To compile our list of America’s Coolest Cities, Sperling’s helped us calculate entertainment options per capita in each metro area. This metric essentially measures ways you might spend a Saturday, quantifying the availability of professional and college sports events, zoos and aquariums, golf courses, ski areas, and National parks, among others. It also factors in art and cultural options, measuring the presence of theater and musical performances as well as local museums.

As a denizen of the D.C. metro area, I can definitely attest to this. Yes, this area attracts egomaniacs and bureaucrats–yet you can be above the corruption and lead a normal life here. There are so many cool things to do, places to see, and great food/entertainment options to enjoy.

Whether you love it or hate it, you can’t deny that this metro area is fascinating.

Hail to the Redskins

This morning, it was revealed that the U.S. Patent Agency cancelled the Washington Redskins’ trademark because the name is “disparaging” to Native Americans.

This doesn’t come as a surprise. What government agency hasn’t tried to ban speech or ideas that don’t fit their big government mold?


As a result, I felt inclined to respond to the hysteria on Twitter.

Then several of us were prompted to troll the #NewRedskinsName Twitter hashtag, so I contributed several tweets to it:

Where’s the left’s priorities? Facts? Clearly they’re nowhere to be found.

Additionally, government has no right to determine “right” speech or ideas.

But but but, the Redskins name is so offensive? Only 17% of people in this country think that way.

Shame on the U.S. Patent Office for cancelling the Washington Redskins’ trademark. This is a very bad precedent that emboldens government to control and discourage private businesses.

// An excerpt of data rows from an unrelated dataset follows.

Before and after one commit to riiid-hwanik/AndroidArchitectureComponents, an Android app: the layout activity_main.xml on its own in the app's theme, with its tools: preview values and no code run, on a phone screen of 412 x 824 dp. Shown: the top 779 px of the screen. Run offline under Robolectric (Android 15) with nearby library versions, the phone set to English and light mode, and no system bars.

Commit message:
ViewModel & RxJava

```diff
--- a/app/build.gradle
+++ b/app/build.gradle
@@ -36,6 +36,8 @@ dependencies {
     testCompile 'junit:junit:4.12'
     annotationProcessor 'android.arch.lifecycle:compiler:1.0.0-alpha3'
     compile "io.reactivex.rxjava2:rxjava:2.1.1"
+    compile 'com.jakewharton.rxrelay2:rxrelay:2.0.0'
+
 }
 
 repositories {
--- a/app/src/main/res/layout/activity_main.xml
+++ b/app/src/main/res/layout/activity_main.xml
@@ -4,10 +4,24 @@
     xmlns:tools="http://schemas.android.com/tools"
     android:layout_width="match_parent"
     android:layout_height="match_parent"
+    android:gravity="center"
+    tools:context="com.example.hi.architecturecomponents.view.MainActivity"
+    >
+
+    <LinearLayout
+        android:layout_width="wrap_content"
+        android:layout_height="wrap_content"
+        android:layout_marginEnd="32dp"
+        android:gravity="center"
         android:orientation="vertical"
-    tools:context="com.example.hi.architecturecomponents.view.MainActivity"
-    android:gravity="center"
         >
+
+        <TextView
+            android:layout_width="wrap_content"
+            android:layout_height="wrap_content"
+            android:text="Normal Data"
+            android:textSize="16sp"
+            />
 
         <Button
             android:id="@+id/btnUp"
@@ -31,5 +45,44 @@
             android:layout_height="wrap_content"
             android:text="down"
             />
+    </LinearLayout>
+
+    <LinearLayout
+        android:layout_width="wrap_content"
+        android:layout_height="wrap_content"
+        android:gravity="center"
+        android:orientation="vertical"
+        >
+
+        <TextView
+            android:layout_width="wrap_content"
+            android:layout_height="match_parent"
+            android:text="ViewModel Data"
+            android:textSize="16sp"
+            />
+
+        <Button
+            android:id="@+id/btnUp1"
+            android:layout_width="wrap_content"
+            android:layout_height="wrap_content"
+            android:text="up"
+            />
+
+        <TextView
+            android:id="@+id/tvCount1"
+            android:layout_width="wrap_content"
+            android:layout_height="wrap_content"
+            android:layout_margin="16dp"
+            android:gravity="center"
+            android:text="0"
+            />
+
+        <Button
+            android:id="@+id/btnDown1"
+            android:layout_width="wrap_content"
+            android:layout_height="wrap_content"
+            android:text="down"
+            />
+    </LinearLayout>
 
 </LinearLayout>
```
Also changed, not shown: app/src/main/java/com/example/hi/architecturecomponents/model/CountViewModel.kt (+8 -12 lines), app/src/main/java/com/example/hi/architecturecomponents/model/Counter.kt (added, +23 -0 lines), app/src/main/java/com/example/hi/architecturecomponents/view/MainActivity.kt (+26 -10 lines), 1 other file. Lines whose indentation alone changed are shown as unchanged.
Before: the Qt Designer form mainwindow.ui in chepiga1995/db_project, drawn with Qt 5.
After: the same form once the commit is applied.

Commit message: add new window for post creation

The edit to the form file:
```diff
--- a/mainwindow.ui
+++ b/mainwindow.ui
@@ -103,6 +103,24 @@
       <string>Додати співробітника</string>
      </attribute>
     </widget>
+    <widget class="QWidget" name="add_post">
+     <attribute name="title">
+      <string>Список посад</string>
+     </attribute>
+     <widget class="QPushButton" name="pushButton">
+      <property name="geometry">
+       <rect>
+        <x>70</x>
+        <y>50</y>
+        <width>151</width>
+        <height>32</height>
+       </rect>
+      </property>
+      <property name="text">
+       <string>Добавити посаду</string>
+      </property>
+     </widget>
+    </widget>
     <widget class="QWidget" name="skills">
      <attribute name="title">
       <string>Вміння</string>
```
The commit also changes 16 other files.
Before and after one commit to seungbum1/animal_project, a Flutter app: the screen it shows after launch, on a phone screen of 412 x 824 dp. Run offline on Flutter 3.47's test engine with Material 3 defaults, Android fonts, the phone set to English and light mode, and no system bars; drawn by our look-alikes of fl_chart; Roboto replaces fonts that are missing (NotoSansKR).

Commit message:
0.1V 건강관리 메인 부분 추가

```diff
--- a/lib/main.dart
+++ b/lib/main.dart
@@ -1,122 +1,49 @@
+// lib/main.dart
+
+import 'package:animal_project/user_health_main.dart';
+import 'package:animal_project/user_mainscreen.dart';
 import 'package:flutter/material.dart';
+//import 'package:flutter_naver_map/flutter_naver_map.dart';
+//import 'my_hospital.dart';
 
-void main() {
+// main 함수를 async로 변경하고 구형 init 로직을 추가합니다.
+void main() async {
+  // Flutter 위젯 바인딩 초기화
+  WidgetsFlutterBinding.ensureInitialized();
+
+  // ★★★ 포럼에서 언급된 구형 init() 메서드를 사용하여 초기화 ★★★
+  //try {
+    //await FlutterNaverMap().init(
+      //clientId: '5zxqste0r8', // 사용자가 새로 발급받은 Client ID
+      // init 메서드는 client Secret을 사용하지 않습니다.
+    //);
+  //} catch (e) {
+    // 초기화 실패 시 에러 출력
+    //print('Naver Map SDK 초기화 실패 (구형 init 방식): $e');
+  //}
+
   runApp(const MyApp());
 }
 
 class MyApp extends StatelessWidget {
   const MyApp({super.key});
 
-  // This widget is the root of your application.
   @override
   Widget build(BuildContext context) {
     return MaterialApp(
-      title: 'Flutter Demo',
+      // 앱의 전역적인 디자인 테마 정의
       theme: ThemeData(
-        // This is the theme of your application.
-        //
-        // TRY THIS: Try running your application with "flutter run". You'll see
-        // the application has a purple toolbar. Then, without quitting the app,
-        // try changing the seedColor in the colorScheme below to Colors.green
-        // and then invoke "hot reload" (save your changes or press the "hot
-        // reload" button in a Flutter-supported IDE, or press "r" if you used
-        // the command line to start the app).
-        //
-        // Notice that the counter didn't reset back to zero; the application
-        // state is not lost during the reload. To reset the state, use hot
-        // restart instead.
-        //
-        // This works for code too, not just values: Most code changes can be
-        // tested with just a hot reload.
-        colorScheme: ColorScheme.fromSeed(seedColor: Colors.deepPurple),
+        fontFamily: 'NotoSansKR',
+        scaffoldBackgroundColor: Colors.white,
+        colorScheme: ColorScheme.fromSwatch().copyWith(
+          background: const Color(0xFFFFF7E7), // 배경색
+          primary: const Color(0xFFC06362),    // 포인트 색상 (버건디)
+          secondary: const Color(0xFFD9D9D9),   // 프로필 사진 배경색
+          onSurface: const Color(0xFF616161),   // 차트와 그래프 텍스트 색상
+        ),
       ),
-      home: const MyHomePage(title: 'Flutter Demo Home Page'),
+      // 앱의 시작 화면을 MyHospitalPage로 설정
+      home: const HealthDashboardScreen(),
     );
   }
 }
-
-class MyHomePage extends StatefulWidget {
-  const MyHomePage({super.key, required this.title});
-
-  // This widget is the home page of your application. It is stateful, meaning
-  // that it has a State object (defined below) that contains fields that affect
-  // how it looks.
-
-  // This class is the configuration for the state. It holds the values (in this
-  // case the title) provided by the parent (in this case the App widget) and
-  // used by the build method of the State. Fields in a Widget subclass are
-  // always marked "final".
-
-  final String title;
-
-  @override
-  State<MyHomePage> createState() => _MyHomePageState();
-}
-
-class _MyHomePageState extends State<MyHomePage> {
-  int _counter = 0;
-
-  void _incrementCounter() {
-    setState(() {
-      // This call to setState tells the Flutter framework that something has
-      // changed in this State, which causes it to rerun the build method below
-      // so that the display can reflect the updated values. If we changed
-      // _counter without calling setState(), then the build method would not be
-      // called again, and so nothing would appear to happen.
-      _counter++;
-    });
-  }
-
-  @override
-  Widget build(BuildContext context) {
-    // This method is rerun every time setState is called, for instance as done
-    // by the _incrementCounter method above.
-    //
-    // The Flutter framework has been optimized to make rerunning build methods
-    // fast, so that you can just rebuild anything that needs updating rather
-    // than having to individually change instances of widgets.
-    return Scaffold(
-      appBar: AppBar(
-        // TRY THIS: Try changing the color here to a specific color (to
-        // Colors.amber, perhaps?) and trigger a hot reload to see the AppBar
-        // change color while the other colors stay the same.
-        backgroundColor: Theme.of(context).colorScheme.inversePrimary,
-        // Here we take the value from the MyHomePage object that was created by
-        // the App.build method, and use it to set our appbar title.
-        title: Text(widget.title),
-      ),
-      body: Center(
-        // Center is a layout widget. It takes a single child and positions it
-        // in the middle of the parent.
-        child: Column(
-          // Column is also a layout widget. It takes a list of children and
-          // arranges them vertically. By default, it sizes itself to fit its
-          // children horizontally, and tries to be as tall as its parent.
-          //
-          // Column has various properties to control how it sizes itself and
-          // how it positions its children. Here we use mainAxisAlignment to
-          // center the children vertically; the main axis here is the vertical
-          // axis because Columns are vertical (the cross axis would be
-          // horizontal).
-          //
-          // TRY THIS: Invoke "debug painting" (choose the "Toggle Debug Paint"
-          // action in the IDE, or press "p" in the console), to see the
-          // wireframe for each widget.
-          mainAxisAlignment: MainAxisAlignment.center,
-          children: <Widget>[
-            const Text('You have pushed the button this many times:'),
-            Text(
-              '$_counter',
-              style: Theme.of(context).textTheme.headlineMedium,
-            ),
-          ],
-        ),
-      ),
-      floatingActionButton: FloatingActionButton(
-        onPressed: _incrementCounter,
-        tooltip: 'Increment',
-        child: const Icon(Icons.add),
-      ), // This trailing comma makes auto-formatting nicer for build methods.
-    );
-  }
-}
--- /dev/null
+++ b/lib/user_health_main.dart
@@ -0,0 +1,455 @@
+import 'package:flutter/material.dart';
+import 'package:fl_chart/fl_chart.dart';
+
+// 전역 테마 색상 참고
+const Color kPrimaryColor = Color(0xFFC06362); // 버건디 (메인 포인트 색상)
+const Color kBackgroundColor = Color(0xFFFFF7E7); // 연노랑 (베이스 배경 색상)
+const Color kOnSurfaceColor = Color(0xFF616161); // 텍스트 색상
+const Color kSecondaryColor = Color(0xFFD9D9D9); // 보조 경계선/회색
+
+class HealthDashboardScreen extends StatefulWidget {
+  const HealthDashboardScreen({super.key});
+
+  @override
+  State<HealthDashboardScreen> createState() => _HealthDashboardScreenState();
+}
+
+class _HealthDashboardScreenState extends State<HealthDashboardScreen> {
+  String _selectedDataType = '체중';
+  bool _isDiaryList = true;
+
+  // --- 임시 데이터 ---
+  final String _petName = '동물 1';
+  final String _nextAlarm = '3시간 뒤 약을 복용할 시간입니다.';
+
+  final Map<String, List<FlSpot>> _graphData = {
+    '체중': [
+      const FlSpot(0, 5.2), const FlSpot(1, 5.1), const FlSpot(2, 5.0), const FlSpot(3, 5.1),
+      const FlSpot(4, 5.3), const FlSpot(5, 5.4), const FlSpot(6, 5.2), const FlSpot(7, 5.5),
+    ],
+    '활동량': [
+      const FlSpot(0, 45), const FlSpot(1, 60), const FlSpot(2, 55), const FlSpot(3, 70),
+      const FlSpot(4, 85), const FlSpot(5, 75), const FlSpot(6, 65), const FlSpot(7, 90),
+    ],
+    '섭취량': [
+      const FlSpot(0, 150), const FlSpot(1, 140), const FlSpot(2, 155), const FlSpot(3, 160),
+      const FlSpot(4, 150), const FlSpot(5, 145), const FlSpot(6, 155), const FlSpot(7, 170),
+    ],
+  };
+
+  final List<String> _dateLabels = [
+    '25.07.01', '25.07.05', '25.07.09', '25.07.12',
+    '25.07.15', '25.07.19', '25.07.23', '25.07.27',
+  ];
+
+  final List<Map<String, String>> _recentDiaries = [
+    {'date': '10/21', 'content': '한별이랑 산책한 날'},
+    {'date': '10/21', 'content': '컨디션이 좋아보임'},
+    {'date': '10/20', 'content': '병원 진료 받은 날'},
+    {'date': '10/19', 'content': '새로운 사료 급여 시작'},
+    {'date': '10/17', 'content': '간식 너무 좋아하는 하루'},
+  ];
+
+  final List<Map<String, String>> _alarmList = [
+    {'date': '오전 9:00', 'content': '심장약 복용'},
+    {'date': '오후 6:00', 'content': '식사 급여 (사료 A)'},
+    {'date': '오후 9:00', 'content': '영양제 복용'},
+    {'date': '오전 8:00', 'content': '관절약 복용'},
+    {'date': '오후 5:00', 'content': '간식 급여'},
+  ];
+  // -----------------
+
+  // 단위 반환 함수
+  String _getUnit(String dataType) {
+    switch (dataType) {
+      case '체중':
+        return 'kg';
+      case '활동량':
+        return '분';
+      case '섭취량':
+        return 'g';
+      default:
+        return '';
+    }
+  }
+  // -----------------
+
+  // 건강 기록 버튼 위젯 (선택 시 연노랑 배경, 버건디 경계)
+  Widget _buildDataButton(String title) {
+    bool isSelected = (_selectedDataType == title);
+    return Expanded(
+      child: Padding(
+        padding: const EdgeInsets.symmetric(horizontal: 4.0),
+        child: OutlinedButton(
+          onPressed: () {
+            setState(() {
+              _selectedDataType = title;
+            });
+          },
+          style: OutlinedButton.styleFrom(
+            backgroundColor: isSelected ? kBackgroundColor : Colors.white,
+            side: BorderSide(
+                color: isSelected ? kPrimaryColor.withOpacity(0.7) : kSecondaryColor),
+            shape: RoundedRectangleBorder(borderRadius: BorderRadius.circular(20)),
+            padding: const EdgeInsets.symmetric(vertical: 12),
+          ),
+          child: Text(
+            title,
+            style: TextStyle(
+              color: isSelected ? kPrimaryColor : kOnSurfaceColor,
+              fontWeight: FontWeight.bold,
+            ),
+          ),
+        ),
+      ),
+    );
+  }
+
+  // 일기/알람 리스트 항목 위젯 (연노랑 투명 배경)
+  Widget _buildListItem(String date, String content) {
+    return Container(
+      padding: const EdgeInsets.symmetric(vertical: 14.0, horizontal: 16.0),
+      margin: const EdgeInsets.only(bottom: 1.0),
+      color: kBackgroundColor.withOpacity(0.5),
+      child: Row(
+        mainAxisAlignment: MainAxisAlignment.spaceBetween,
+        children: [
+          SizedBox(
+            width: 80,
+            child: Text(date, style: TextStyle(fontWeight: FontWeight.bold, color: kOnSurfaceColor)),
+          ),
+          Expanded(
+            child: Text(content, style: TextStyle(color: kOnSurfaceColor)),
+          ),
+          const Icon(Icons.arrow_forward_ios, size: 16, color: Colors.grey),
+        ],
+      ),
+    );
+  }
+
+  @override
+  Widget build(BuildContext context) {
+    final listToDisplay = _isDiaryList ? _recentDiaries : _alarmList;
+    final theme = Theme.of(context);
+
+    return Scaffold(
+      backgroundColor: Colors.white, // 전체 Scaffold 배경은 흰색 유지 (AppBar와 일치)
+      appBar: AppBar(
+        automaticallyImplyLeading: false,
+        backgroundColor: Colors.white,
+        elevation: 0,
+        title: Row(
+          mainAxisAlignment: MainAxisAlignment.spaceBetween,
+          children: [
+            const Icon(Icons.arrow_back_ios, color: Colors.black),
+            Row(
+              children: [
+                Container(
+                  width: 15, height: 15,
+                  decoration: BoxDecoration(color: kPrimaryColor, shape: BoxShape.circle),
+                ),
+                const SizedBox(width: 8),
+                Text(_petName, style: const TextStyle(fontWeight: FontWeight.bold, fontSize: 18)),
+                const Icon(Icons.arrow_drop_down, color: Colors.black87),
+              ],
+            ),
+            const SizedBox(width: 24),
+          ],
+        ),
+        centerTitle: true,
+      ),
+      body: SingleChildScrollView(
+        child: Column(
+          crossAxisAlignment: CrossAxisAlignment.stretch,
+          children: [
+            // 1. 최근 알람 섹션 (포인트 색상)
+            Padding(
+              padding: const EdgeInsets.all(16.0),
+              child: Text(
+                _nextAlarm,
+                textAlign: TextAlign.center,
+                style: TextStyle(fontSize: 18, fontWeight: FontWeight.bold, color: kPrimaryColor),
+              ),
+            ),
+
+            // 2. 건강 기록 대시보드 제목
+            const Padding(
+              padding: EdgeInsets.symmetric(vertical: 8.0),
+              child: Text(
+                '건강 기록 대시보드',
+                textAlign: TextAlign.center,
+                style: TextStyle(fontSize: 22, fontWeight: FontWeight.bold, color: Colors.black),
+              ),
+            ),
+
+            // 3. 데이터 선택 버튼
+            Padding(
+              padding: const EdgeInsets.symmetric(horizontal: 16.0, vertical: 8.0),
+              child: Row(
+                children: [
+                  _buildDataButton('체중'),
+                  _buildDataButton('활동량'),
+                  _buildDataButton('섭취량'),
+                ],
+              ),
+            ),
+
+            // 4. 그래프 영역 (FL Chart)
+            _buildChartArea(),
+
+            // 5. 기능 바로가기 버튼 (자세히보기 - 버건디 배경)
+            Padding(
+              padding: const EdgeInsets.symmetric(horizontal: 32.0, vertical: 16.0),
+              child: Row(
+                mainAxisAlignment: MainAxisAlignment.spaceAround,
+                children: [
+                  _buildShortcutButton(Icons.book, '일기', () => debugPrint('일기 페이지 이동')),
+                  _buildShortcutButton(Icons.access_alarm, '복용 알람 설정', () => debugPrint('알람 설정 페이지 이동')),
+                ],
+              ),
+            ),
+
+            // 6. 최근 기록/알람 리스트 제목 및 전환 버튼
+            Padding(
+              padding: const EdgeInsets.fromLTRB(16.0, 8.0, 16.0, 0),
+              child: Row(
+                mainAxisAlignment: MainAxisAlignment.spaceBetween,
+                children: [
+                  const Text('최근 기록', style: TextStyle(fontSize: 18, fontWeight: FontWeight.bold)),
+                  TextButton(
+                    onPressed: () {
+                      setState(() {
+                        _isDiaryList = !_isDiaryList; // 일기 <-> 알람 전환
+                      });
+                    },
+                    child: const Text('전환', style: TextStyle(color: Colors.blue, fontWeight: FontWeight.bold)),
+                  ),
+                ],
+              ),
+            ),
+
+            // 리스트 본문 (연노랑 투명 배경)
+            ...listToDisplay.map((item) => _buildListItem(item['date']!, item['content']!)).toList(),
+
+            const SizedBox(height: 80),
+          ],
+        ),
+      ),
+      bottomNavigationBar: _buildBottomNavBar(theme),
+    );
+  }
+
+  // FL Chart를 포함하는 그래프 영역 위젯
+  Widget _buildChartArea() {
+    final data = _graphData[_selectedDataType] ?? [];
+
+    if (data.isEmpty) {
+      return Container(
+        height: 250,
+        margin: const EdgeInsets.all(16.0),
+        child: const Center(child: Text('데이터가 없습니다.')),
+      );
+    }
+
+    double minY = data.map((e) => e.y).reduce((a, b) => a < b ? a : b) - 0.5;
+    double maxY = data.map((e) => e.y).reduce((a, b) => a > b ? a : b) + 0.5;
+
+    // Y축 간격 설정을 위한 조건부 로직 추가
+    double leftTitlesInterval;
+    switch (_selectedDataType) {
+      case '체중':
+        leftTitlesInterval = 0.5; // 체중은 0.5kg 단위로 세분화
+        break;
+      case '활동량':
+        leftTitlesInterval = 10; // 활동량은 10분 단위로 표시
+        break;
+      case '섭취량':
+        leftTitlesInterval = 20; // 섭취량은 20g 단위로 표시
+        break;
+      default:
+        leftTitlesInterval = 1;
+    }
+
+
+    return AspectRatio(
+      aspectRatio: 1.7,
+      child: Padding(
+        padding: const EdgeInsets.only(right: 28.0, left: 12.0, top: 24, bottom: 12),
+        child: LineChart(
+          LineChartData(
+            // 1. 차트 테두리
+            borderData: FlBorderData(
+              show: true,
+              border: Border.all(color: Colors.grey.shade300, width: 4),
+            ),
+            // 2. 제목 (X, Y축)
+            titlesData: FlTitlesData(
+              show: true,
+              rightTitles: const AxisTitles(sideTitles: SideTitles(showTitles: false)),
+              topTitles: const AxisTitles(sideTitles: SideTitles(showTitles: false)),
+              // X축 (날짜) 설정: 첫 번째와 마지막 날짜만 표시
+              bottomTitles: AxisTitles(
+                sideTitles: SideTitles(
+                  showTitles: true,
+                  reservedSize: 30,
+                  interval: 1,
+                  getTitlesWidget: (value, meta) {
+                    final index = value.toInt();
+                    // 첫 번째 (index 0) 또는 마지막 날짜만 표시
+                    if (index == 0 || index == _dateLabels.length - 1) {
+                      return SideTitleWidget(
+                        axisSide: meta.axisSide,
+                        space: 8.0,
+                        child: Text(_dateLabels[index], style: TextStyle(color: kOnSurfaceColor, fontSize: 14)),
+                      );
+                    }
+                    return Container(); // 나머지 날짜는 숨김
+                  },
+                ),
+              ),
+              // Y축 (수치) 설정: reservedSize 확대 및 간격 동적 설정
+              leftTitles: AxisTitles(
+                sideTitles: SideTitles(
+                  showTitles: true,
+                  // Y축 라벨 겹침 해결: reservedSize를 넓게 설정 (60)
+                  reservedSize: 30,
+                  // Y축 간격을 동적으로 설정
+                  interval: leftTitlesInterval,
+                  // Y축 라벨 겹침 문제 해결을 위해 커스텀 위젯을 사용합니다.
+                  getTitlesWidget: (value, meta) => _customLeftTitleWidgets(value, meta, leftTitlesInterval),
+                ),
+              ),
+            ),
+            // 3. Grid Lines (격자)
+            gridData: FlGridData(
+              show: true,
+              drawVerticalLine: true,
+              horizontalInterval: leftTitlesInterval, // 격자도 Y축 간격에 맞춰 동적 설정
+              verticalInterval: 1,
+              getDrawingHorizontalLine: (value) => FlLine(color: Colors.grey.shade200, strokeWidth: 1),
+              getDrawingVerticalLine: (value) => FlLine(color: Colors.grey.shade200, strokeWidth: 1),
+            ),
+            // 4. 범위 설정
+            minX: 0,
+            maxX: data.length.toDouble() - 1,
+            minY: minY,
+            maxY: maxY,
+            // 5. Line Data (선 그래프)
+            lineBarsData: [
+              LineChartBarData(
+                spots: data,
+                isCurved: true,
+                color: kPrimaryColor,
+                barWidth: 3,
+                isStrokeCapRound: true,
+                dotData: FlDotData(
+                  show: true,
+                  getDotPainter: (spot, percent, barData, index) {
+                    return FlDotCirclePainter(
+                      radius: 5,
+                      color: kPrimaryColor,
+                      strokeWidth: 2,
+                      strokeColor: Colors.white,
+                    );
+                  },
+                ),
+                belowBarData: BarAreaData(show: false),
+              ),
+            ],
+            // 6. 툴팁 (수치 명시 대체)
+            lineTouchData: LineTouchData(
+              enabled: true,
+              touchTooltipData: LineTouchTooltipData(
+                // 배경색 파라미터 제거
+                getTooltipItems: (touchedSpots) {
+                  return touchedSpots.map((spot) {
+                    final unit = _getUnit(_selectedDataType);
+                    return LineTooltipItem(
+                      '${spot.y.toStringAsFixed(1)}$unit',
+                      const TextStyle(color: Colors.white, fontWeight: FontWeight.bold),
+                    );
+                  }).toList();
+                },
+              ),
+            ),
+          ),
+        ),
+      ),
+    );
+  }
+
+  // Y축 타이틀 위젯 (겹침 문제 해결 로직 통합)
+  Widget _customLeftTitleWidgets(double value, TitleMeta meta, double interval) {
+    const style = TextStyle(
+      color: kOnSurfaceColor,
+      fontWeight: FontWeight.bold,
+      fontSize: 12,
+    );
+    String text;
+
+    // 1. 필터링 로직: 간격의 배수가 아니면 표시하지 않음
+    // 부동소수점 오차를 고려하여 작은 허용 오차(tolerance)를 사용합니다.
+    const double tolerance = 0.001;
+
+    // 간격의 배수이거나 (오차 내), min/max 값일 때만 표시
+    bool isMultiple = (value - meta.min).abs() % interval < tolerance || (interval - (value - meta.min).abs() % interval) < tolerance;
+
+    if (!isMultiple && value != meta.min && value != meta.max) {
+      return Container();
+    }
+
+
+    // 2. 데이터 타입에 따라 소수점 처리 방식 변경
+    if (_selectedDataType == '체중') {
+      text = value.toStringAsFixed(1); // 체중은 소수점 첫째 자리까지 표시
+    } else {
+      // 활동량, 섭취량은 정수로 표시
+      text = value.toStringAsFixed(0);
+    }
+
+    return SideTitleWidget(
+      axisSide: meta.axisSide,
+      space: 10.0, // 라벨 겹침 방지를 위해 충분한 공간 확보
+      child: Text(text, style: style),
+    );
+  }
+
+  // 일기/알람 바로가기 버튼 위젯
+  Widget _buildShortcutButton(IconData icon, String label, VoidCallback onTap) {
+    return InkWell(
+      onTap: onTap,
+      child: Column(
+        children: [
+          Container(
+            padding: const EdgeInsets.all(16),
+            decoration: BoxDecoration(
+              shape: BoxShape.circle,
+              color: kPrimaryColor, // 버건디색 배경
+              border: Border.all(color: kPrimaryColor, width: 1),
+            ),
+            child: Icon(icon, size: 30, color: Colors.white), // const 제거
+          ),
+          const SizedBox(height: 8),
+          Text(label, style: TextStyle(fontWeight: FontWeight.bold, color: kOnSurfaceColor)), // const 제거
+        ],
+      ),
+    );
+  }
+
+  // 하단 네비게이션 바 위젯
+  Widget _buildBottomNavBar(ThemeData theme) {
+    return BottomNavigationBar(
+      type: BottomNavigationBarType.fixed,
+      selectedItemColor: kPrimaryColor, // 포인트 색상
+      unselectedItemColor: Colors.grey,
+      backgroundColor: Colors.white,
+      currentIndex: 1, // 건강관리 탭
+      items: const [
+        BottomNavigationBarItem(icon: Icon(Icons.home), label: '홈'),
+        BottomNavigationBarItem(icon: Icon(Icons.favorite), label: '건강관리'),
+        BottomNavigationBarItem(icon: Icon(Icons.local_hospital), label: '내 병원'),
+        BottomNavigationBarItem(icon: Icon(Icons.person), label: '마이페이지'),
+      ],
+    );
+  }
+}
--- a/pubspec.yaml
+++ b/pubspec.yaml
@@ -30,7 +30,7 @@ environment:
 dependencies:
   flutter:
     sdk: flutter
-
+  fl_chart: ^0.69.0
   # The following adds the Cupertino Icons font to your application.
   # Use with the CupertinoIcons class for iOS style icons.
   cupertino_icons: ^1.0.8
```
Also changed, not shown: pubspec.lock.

Not surprised…50 Democrat U.S. Senators recently wrote a letter to the organization pressuring them to change their name. (Because, priorities!) Anything that doesn’t fit the big government mold is deemed offensive. (Yay to restricting free expression!) I don’t know anyone here in D.C. who feels distraught over the Redskins name, except for few thin-skinned “progressives” who complain about everything. (Even an AP poll from January found that 83% of people approve of the Redskins name.) Might as well rename them as the Washington Whiners or the Beltway Barnacles to better reflect D.C…

Historically speaking, the Redskins name was chosen to honor Native Americans and their bravery in battle. How does this disparage them? How are their rights being undermined? Might as well be consistent and rename the Cleveland Indians, Florida Seminoles, Oklahoma, Minnesota Vikings, and all other “culturally-insensitive” athletic teams?

But hey, America is weak here and abroad. Who cares? The cause of fighting imaginary bigotry must continue! (Sigh.)

Those who disparage the Redskins are nothing but a bunch of tyrants. As a resident of the DMV, I will continue to support the Redskins and their name.  Hope others continue to do so too.